Even in the midst of an overall economic downturn, there are industries of growth. In fact, downturns are necessary for economic growth. The technical term is creative destruction.

The opening up of new markets, foreign or domestic, and the organizational development from the craft shop and factory to such concerns as U.S. Steel illustrate the same process of industrial mutation if I may use that biological term that incessantly revolutionizes the economic structure from within, incessantly destroying the old one, incessantly creating a new one. This process of Creative Destruction is the essential fact about capitalism. It is what capitalism consists in and what every capitalist concern has got to live in. . . .

Looking back at America's history, we can clearly see this process at work.

In 1780, over 95 percent of Americans were farmers; today about 3 percent are, and they grow many times more food per acre than their ancestors ever dreamed was possible. Those who abandoned farms were displaced to cities.
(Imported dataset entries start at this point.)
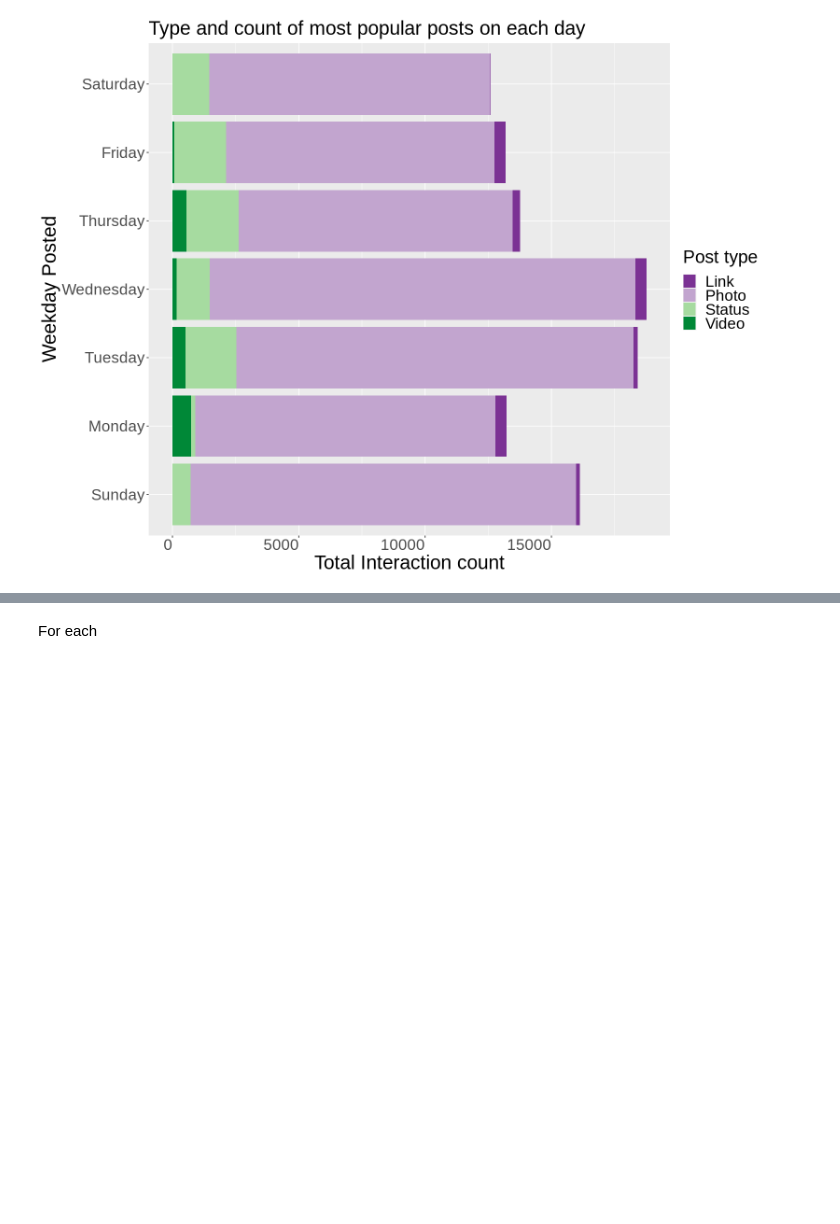
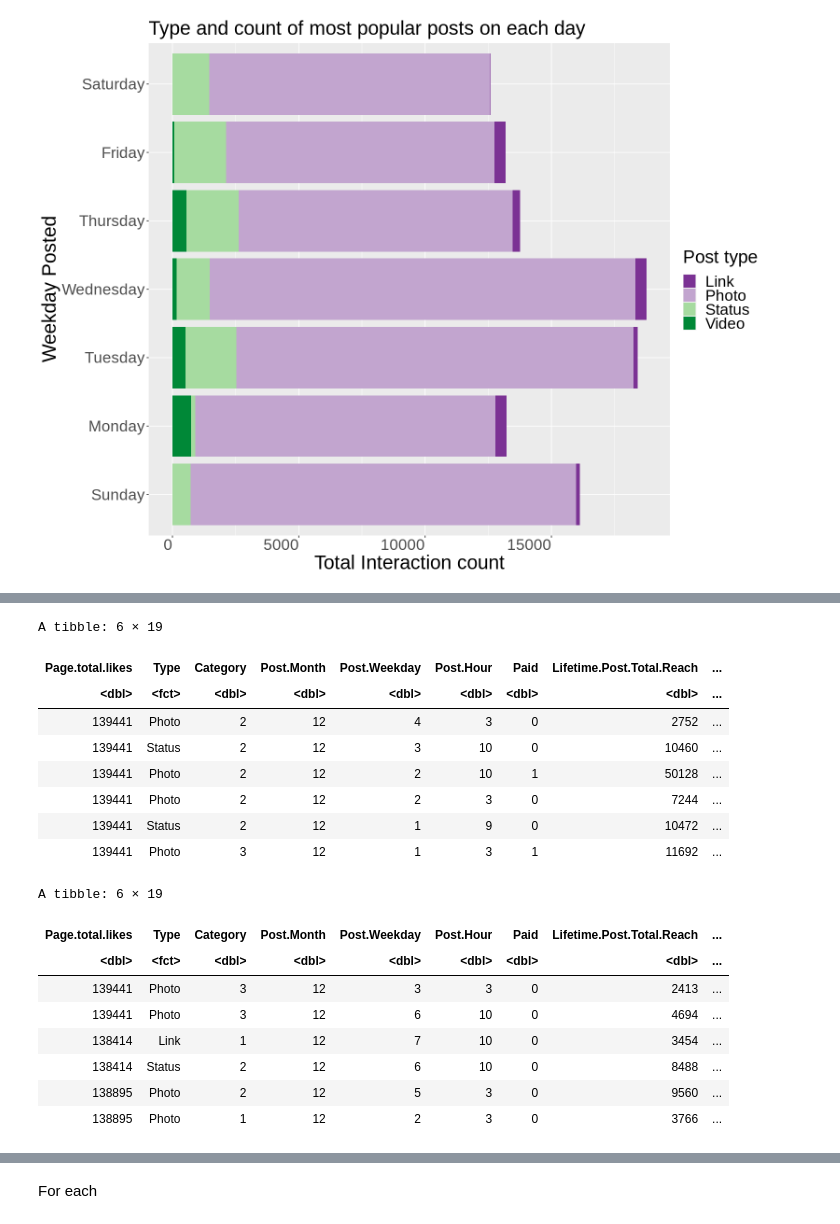
Before and after one commit to L-amat/project_proposal, a Jupyter notebook: 2-group_project_report/Group_project_report.ipynb, the cells around one changed output, grey strips where cells are left out. Saved outputs shown, nothing was run; the diff lists cells and outputs as text; code cells hidden in the pictures; blank space fills up the shorter version.

```diff
--- a/2-group_project_report/Group_project_report.ipynb
+++ b/2-group_project_report/Group_project_report.ipynb
@@ -173,0 +168,28 @@ A tibble: 6 × 3
+# %%
+fb_split <- initial_split(fb_data,
+                          prop = 0.75,
+                          strata = Type)  #splitting data
+fb_train <- training(fb_split)
+fb_test <- testing(fb_split)
+
+head(fb_train)
+head(fb_test)
+# %% [output]
+A tibble: 6 × 19
+| Page.total.likes | Type | Category | Post.Month | Post.Weekday | Post.Hour | Paid | Lifetime.Post.Total.Reach | ... |
+| <dbl> | <fct> | <dbl> | <dbl> | <dbl> | <dbl> | <dbl> | <dbl> | ... |
+| 139441 | Photo | 2 | 12 | 4 | 3 | 0 | 2752 | ... |
+| 139441 | Status | 2 | 12 | 3 | 10 | 0 | 10460 | ... |
+| 139441 | Photo | 2 | 12 | 2 | 10 | 1 | 50128 | ... |
+| 139441 | Photo | 2 | 12 | 2 | 3 | 0 | 7244 | ... |
+| 139441 | Status | 2 | 12 | 1 | 9 | 0 | 10472 | ... |
+| 139441 | Photo | 3 | 12 | 1 | 3 | 1 | 11692 | ... |
+A tibble: 6 × 19
+| Page.total.likes | Type | Category | Post.Month | Post.Weekday | Post.Hour | Paid | Lifetime.Post.Total.Reach | ... |
+| <dbl> | <fct> | <dbl> | <dbl> | <dbl> | <dbl> | <dbl> | <dbl> | ... |
+| 139441 | Photo | 3 | 12 | 3 | 3 | 0 | 2413 | ... |
+| 139441 | Photo | 3 | 12 | 6 | 10 | 0 | 4694 | ... |
+| 138414 | Link | 1 | 12 | 7 | 10 | 0 | 3454 | ... |
+| 138414 | Status | 2 | 12 | 6 | 10 | 0 | 8488 | ... |
+| 138895 | Photo | 2 | 12 | 5 | 3 | 0 | 9560 | ... |
+| 138895 | Photo | 1 | 12 | 2 | 3 | 0 | 3766 | ... |
```
Also changed, not shown: parts of 18 cells of this notebook.
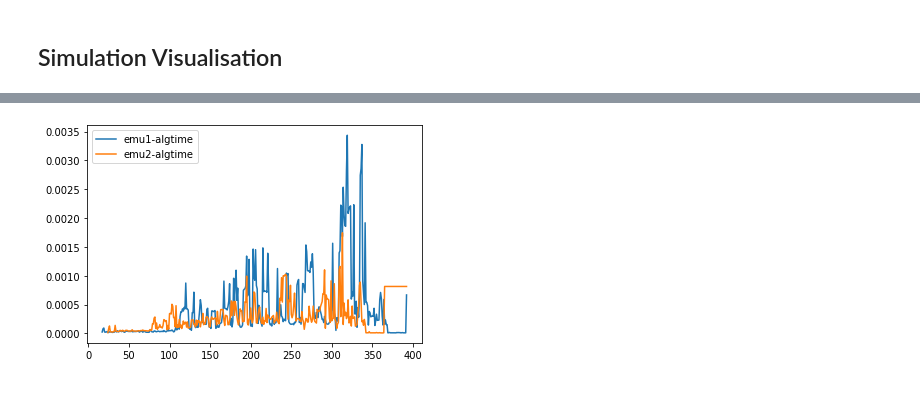
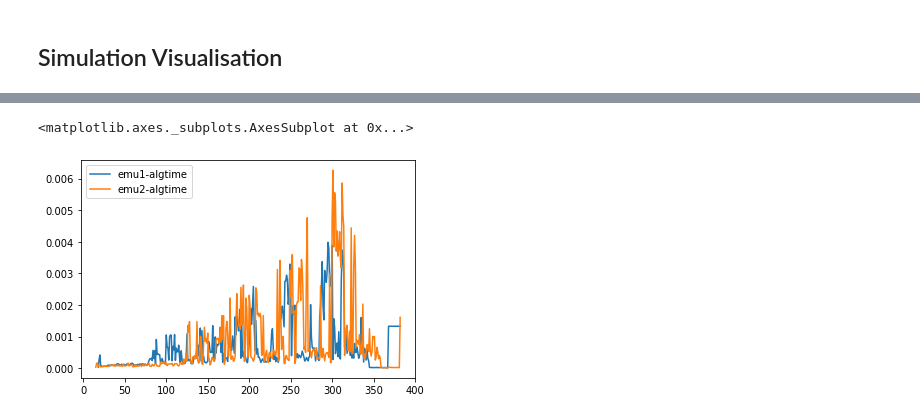
Before and after one commit to top-sim/experiments, a Jupyter notebook: visualisation_playground/visualisation_demonstration.ipynb, the cells around one changed output, grey strips where cells are left out. Drawn from its saved outputs; the diff is of its cells as text; code cells hidden in the pictures.

Commit message:
Plotting experiments for supervisor meeting

```diff
--- a/visualisation_playground/visualisation_demonstration.ipynb
+++ b/visualisation_playground/visualisation_demonstration.ipynb
@@ -117,7 +145,7 @@ import seaborn as sns
 import matplotlib.pyplot as plt
 import pandas as pd
 # %%
-series = "visualisation_playground/results/series_observations.json-1619693216-heft-GreedyAlgorithmFromPlan-sim.pkl"
-parallel = ""
-sim_df = pd.read_pickle(pickle)
-sim_df.head()
+series = "visualisation_playground/results/series_observations.json-1619744647-heft-GreedyAlgorithmFromPlan-sim.pkl"
+parallel = "visualisation_playground/results/parallel_observations.json-1619744679-heft-GreedyAlgorithmFromPlan-sim.pkl"
+series_df = pd.read_pickle(series)
+parallel_df = pd.read_pickle(parallel)
@@ -131,5 +159,5 @@ sim_df.head()
 # %%
-sim_df[['emu1-algtime','emu2-algtime']].plot()
-plt.show()
+parallel_df[['emu1-algtime','emu2-algtime']].plot()
 # %% [output]
+<matplotlib.axes._subplots.AxesSubplot at 0x...>
-[figure, old version]
+[figure, new version]
```
Also changed, not shown: parts of 16 cells of this notebook, 1 other file.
But would their descendents, including urban environmentalists, prefer to give up their modern comforts and return to the era of sunup-to-sundown, back-breaking farm labor?

Think also about all the horse and buggy manufactures who were put out of business by the automobile.

Creative destruction isn't fun or ideal, but it sure beats the alternatives – like the Fed artificially propping up housing prices and contributing to the housing market collapse.